## Requirement
Reproduce the records below word for word.

Modification records:
Segment Open

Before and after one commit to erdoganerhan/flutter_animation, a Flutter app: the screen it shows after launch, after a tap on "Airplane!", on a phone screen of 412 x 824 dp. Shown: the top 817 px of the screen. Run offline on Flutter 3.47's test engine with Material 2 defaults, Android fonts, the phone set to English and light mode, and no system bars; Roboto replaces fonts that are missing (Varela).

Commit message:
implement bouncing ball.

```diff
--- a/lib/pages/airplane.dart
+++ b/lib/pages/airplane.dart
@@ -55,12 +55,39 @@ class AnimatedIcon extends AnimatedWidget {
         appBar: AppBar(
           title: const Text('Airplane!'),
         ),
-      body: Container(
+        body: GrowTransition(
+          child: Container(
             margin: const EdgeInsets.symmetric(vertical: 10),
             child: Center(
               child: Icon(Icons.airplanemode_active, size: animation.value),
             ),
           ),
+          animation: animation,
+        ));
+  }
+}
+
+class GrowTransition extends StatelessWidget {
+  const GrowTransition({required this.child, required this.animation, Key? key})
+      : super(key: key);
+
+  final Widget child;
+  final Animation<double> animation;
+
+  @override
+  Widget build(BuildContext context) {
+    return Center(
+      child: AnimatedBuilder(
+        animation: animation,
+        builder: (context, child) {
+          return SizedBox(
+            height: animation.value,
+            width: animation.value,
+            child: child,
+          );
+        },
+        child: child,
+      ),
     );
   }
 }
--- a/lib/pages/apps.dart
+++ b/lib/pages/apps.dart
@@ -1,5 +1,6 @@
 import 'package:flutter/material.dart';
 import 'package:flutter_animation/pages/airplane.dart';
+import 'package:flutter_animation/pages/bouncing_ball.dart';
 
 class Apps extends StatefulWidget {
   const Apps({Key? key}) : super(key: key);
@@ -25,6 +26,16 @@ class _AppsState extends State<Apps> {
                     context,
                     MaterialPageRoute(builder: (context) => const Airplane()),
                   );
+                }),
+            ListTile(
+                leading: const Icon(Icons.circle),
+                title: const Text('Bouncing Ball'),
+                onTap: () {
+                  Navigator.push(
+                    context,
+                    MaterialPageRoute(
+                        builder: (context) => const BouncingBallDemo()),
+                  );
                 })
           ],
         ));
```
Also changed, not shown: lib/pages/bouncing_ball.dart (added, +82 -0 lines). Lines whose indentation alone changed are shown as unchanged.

Segment Closed

## Solution below
Before and after one commit to erdoganerhan/flutter_animation, a Flutter app: the screen it shows after launch, after a tap on "Airplane!", on a phone screen of 412 x 824 dp. Shown: the top 817 px of the screen. Run offline on Flutter 3.47's test engine with Material 2 defaults, Android fonts, the phone set to English and light mode, and no system bars; Roboto replaces fonts that are missing (Varela).

Commit message:
implement bouncing ball.

```diff
--- a/lib/pages/airplane.dart
+++ b/lib/pages/airplane.dart
@@ -55,12 +55,39 @@ class AnimatedIcon extends AnimatedWidget {
         appBar: AppBar(
           title: const Text('Airplane!'),
         ),
-      body: Container(
+        body: GrowTransition(
+          child: Container(
             margin: const EdgeInsets.symmetric(vertical: 10),
             child: Center(
               child: Icon(Icons.airplanemode_active, size: animation.value),
             ),
           ),
+          animation: animation,
+        ));
+  }
+}
+
+class GrowTransition extends StatelessWidget {
+  const GrowTransition({required this.child, required this.animation, Key? key})
+      : super(key: key);
+
+  final Widget child;
+  final Animation<double> animation;
+
+  @override
+  Widget build(BuildContext context) {
+    return Center(
+      child: AnimatedBuilder(
+        animation: animation,
+        builder: (context, child) {
+          return SizedBox(
+            height: animation.value,
+            width: animation.value,
+            child: child,
+          );
+        },
+        child: child,
+      ),
     );
   }
 }
--- a/lib/pages/apps.dart
+++ b/lib/pages/apps.dart
@@ -1,5 +1,6 @@
 import 'package:flutter/material.dart';
 import 'package:flutter_animation/pages/airplane.dart';
+import 'package:flutter_animation/pages/bouncing_ball.dart';
 
 class Apps extends StatefulWidget {
   const Apps({Key? key}) : super(key: key);
@@ -25,6 +26,16 @@ class _AppsState extends State<Apps> {
                     context,
                     MaterialPageRoute(builder: (context) => const Airplane()),
                   );
+                }),
+            ListTile(
+                leading: const Icon(Icons.circle),
+                title: const Text('Bouncing Ball'),
+                onTap: () {
+                  Navigator.push(
+                    context,
+                    MaterialPageRoute(
+                        builder: (context) => const BouncingBallDemo()),
+                  );
                 })
           ],
         ));
```
Also changed, not shown: lib/pages/bouncing_ball.dart (added, +82 -0 lines). Lines whose indentation alone changed are shown as unchanged.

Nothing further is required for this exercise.